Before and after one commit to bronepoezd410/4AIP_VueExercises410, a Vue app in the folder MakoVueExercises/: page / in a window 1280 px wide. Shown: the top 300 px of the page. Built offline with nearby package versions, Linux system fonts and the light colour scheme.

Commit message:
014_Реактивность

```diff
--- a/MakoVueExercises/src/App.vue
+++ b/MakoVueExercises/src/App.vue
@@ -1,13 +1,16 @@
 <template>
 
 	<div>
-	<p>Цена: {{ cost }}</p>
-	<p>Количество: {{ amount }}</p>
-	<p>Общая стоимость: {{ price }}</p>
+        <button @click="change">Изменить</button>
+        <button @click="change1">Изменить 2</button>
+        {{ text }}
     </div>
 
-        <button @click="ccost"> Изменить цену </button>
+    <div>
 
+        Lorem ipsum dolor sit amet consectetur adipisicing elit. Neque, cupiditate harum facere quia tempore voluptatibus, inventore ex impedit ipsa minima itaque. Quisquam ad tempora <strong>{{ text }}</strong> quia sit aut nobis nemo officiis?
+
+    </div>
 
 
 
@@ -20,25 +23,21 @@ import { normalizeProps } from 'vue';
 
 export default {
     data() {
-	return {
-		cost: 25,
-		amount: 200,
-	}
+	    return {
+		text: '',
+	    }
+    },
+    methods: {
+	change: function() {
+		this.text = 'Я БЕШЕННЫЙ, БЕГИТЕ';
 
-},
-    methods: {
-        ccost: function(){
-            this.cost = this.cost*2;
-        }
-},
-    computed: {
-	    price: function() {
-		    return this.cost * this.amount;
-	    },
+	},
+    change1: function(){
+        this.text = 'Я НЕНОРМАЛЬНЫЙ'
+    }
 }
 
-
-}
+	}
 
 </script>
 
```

+ + + +

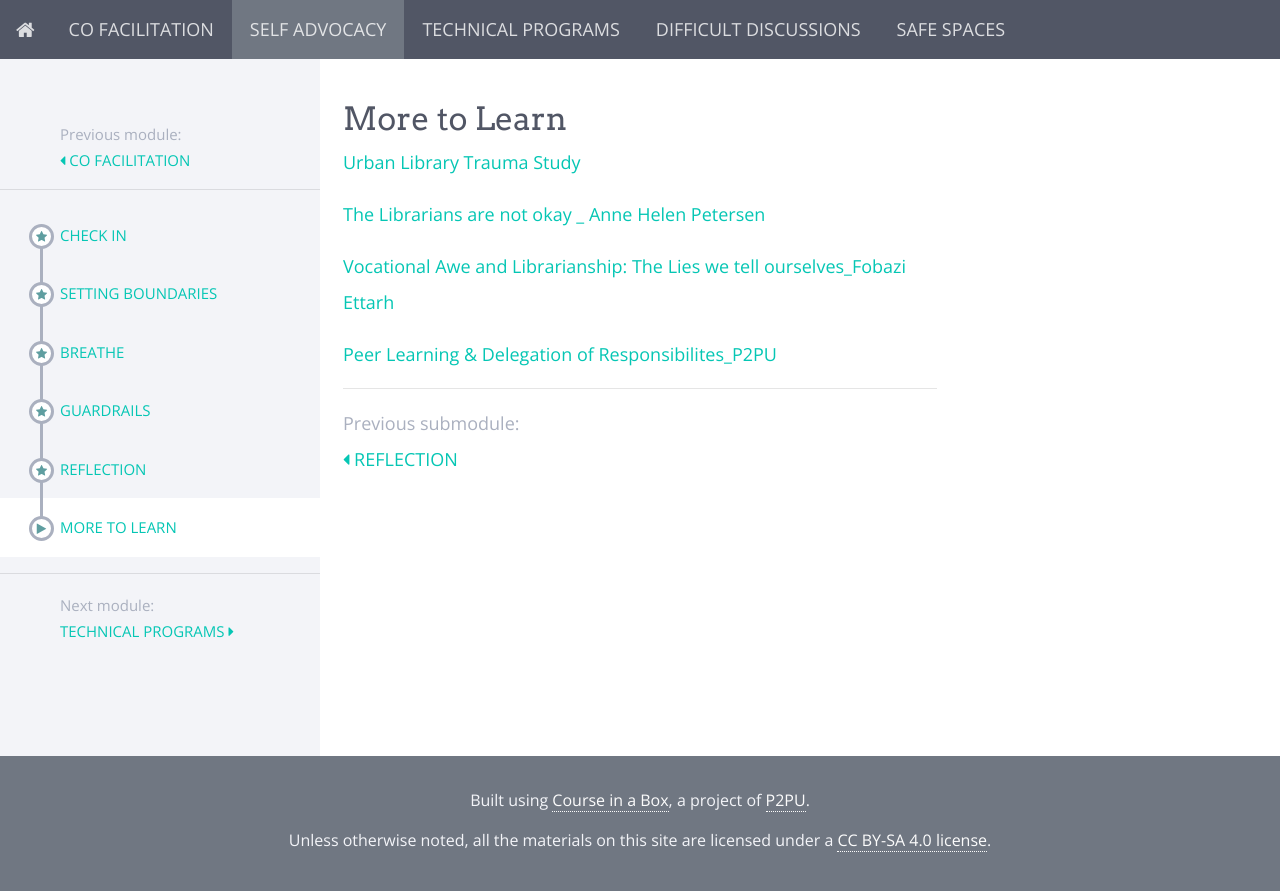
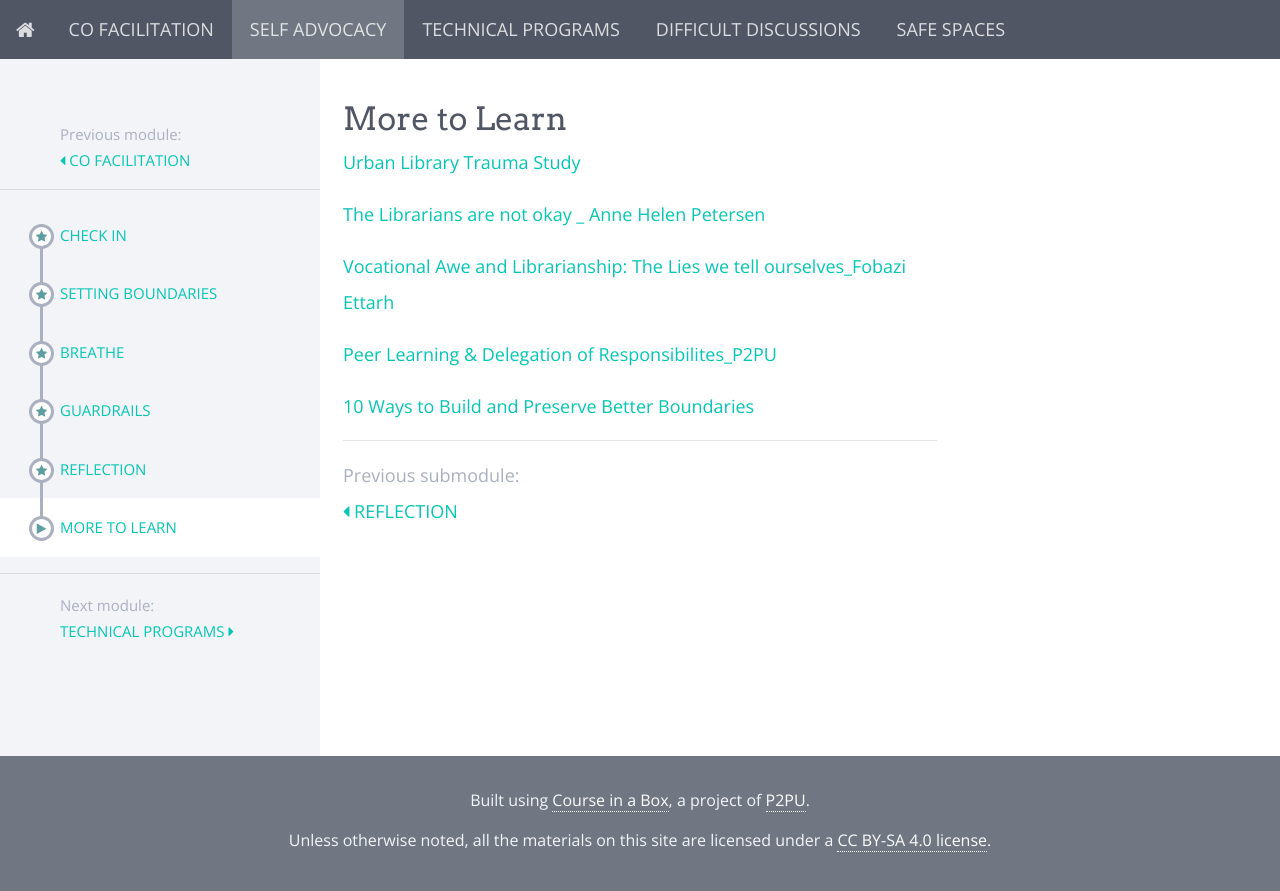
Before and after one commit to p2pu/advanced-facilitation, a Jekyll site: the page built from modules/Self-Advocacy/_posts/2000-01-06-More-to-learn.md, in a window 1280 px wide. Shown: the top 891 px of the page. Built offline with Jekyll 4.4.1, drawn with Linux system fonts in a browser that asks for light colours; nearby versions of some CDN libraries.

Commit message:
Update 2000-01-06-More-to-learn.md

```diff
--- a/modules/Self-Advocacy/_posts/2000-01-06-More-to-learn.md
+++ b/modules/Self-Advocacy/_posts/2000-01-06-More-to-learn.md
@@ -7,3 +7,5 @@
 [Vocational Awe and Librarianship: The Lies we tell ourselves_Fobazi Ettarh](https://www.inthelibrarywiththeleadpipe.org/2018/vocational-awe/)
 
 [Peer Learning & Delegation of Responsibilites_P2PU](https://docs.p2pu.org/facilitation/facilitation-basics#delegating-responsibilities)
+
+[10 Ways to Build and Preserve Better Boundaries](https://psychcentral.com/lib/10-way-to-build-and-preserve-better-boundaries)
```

+ + + +

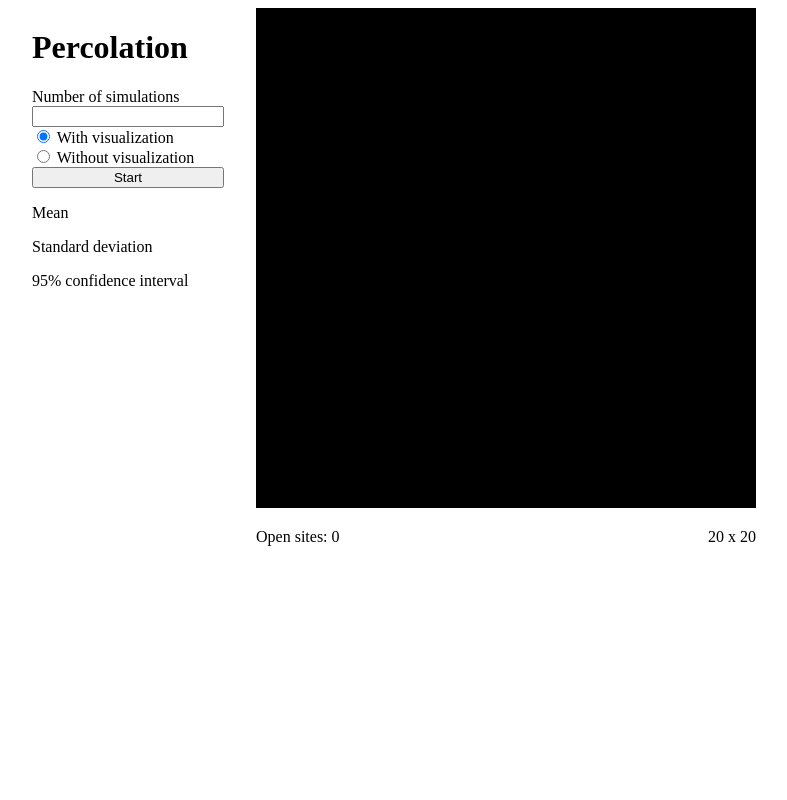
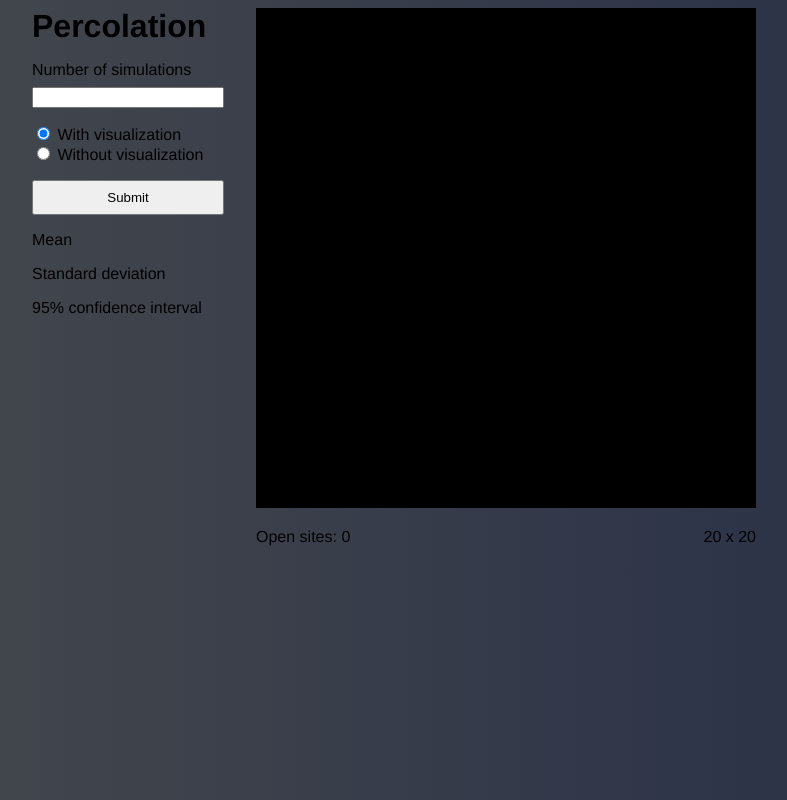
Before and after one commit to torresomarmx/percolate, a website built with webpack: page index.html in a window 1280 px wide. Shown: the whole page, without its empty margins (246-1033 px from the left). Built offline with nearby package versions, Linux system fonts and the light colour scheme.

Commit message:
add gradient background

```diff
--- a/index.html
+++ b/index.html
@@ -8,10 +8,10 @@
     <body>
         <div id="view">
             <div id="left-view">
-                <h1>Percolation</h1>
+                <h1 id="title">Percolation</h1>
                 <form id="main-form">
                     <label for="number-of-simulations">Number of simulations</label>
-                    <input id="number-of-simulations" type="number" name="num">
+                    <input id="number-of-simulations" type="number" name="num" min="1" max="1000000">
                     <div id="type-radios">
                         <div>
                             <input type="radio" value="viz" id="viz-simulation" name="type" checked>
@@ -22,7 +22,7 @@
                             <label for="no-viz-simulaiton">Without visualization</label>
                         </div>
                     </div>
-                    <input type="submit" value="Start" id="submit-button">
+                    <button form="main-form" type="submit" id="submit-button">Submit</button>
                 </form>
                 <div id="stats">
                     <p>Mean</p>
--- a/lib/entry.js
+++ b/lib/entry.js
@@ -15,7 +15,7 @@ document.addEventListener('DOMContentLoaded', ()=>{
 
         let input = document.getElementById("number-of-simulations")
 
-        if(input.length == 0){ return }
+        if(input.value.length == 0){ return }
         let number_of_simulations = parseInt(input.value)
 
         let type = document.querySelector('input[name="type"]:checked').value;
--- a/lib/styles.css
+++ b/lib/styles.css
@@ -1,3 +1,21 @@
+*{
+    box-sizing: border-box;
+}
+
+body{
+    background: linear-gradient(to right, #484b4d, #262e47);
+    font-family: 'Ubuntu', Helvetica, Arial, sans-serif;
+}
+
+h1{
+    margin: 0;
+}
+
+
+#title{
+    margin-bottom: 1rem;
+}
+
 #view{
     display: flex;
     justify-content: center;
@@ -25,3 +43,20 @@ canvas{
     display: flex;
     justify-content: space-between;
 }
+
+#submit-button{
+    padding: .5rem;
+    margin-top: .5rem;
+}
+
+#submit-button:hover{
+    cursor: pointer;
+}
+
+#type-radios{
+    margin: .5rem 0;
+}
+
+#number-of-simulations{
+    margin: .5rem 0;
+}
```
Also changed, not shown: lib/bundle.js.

+ + + +

Find and copy each line in the material above where the string "left" occurs.

* **Result for this exercise**:
Before and after one commit to torresomarmx/percolate, a website built with webpack: page index.html in a window 1280 px wide. Shown: the whole page, without its empty margins (246-1033 px from the left). Built offline with nearby package versions, Linux system fonts and the light colour scheme.
             <div id="left-view">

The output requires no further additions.